“Energy is contagious. Effort is contagious,” Fickell said. “I can honestly say that’s what I’m excited about. We have some guys in leadership positions with a lot of confidence and when they have confidence, it exudes confidence to others.
“There’s a lot of good-looking guys in shorts. We kind of hold our opinions until we get into some pads and play real football.”
That won’t be for another few weeks, as the Buckeyes now go on hiatus due to spring break. When they reconvene, Fickell’s main focus will be dedicated to the linebacker position. Two new starters will emerge on April 13 and they’ll both be inexperienced because, well, that’s all there is to choose from.
The young talent includes junior Curtis Grant, whose time to make an impact is dwindling. There’s also sophomores Camren Williams, Josh Perry, David Perkins and Jamal Marcus and freshmen Mike Mitchell and Trey Johnson.
“We have the most pressure on us out of anyone on the defense,” Perry said. “Even young guys on the D-line definitely played more than our linebackers (last season) who are young. We’ve got to step up.”
Overcoming the loss of talented players is part of being a big-time program. Reloading is the next step. With so much young talent, Fickell is enthusiastic about the possibilities at linebacker.
“There’s a lot of guys with a lot of energy,” he said. “Some young guys that are really, really exciting.”
The one sure thing Ohio State does have at linebacker – Ryan Shazier – has an unknown timetable regarding his return. Shazier has been battling a sports hernia. But that doesn’t mean he’s been absent or quiet during practice.

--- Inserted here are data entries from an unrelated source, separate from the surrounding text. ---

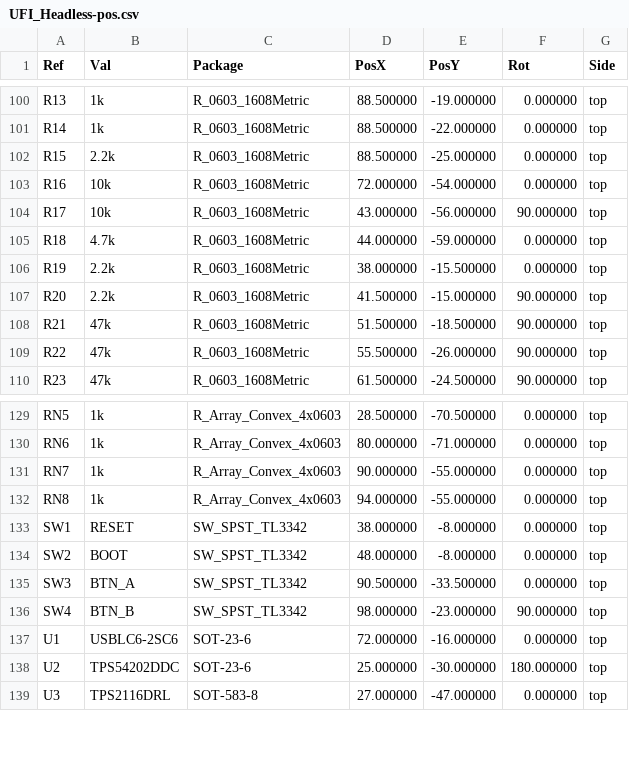
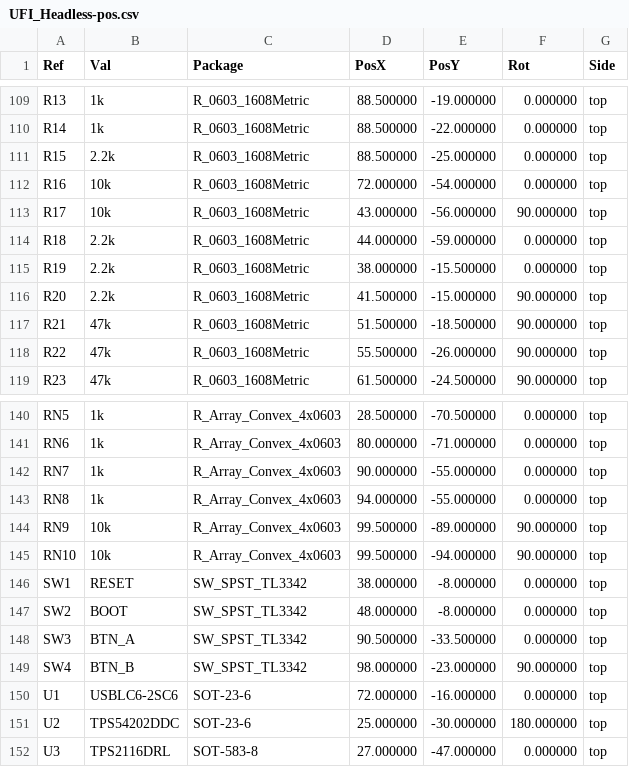
Before and after one commit to Axel051171/UniversalFluxInterface, a CSV file: kicad/UFI_Headless/fertigung/UFI_Headless-pos.csv, drawn as a sheet; only a part is shown, gaps mark what is left out; the diff covers the shown part only.

```diff
--- a/kicad/UFI_Headless/fertigung/UFI_Headless-pos.csv
+++ b/kicad/UFI_Headless/fertigung/UFI_Headless-pos.csv
@@ -104,3 +113,3 @@ Ref,Val,Package,PosX,PosY,Rot,Side
 "R17","10k","R_0603_1608Metric",43.000000,-56.000000,90.000000,top
-"R18","4.7k","R_0603_1608Metric",44.000000,-59.000000,0.000000,top
+"R18","2.2k","R_0603_1608Metric",44.000000,-59.000000,0.000000,top
 "R19","2.2k","R_0603_1608Metric",38.000000,-15.500000,0.000000,top
@@ -132,2 +143,4 @@ Ref,Val,Package,PosX,PosY,Rot,Side
 "RN8","1k","R_Array_Convex_4x0603",94.000000,-55.000000,0.000000,top
+"RN9","10k","R_Array_Convex_4x0603",99.500000,-89.000000,90.000000,top
+"RN10","10k","R_Array_Convex_4x0603",99.500000,-94.000000,90.000000,top
 "SW1","RESET","SW_SPST_TL3342",38.000000,-8.000000,0.000000,top
```
Also changed, not shown: 14 added rows elsewhere in this file, kicad/UFI_Headless/fertigung/UFI_Headless-bom-jlc.csv, kicad/UFI_Headless/fertigung/UFI_Headless-bom.csv, 47 other files.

In two full seasons at Ohio State, Shazier hasn’t only advanced into one of the nation’s premier linebackers; he’s also become a student of the game. His expertise has allowed him to coach up his teammates and offer insight on the intricacies of the position.
“You see all your guys out here grinding, working hard, doing tough workouts and all you can do is watch,” Shazier said. “It really sucks, but you can’t do anything about it.”

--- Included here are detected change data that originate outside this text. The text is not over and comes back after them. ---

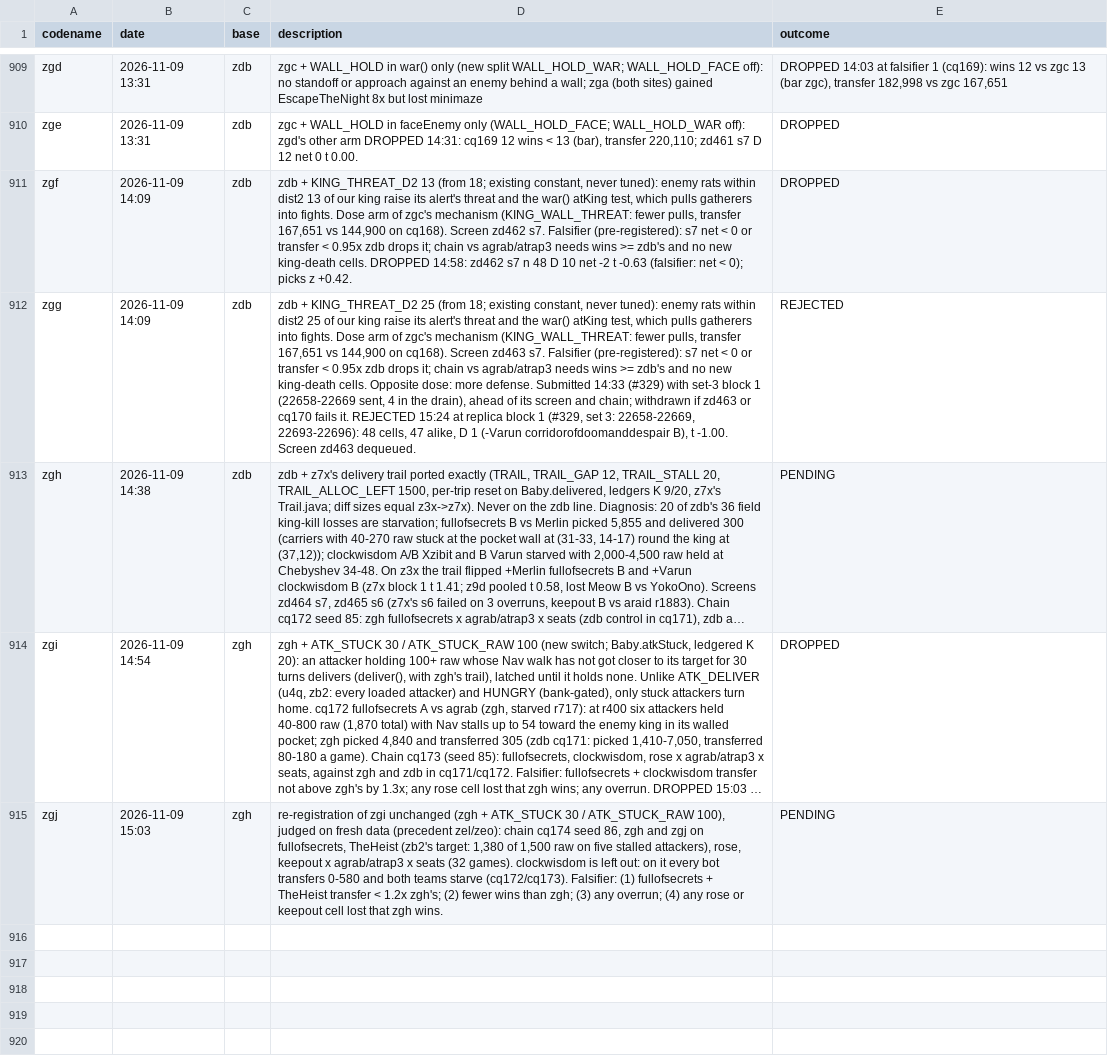
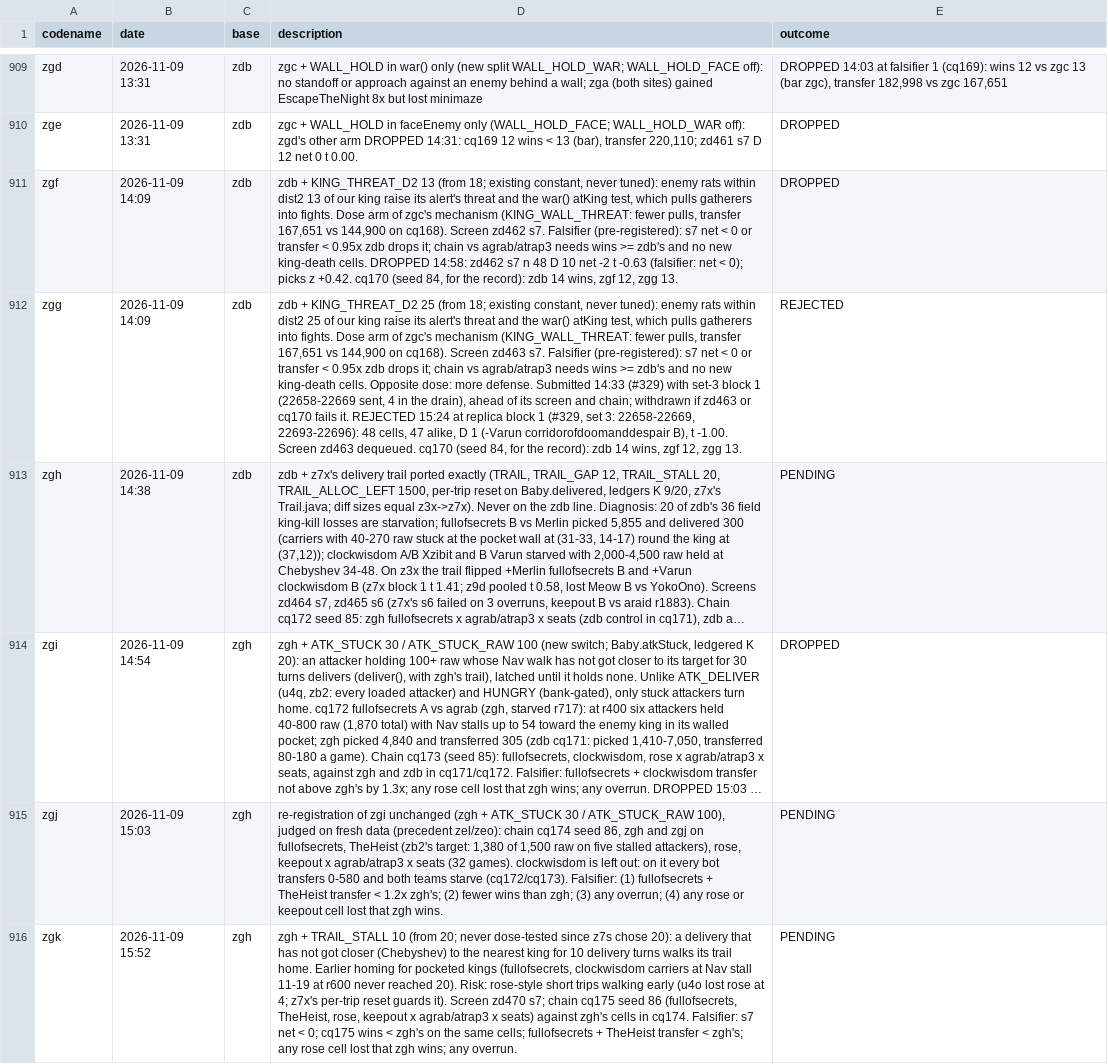
Before and after one commit to terryvanbelle/battlecode26b-vibe, a CSV file: progress/attempts.csv, drawn as a sheet; only a part is shown, gaps mark what is left out; long unchanged cells end in …; the diff names each change by its address in the sheet, - before the commit and + after, or states it on an @@ line.

```diff
--- a/progress/attempts.csv
+++ b/progress/attempts.csv
-D911 (description): …z +0.42.
+D911 (description): …z +0.42. cq170 (seed 84, for the record): zdb 14 wins, zgf 12, zgg 13.
-D912 (description): …zd463 dequeued.
+D912 (description): …zd463 dequeued. cq170 (seed 84, for the record): zdb 14 wins, zgf 12, zgg 13.
+row 916: zgk | 2026-11-09 15:52 | zgh | zgh + TRAIL_STALL 10 (from 20; never dose-tested since z7s chose 20): a delivery that has not got closer (Chebyshev) to the nearest king for 10 delivery turns walks its trail home. Earlier homing for pocketed kings (fullofsecrets, clockwisdom carriers at Nav stall 11-19 at r600 never reached 20). Risk: rose-style short trips walking early (u4o lost rose at 4; z7x's per-trip reset guards it). Screen zd470 s7; chain cq175 seed 86 (fullofsecrets, TheHeist, rose, keepout x agrab/atrap3 x seats) against zgh's cells in cq174. Falsifier: s7 net < 0; cq175 wins < zgh's on the same cells; fullofsecrets + TheHeist transfer < zgh's; any rose cell lost that zgh wins; any overrun. | PENDING
```
Also changed, not shown: 24 other files.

The injury actually occurred last season during the Nebraska game, but Shazier soldiered on the rest of the season with nary a peep. It’s that kind of dedication and toughness that led Grant to keeping an upbeat attitude, even though his playing time evaporated in the middle of the season.
Witnessing Shazier and John Simon’s grit and Zach Boren’s selflessness were lessons that it took more than just showing up and walking on the field.
“The will and the want-to has never been a question,” Fickell said. “It’s just the ability to continue to mature. All these players have different things going on in their lives that help them mature. I’ve seen some of the things he’s gone through and I think this has really been a positive.”
Two years worth of adversity has added a hardened shell to Grant. The experiences have helped shape him on and off the field. Entering Year 3, he looks back at the previous two seasons with knowledge to help him forge a new direction.
“My goal is to not get complacent,” Grant said. “I just want to keep working hard and do everything the coaches ask me to. My biggest motivation is my family. My dad always told me to carry my last name well and that’s exactly what I'm trying to do.”
Ohio State is likely to play nickel in most games, which has turned into the team’s base defense in recent seasons. That means only two linebackers on the field, with one certainly being Shazier.
“College football has changed into more of a speed and spread out game, so you never know what’s going to happen,” he said. “We’re going to have more than three linebackers ready for every game, so just in case somebody goes down, we need a three-linebacker set, four-linebacker set.”
Searching for the right formula will be a linebacker by committee operation during the spring, Fickell said. Eventually the pieces will fall into place.
“With Sabino and Zach leaving, everyone is going to have an opportunity to show what they can do,” Williams said. “There’s a lot of competition at the Mike position, and that’s a position I’m interested in. I’ve been working hard to learn the playbook and improve at the position because as the Mike you need to know where everyone is and what’s going on at all times.”
Just like Fickell when it comes to the defense.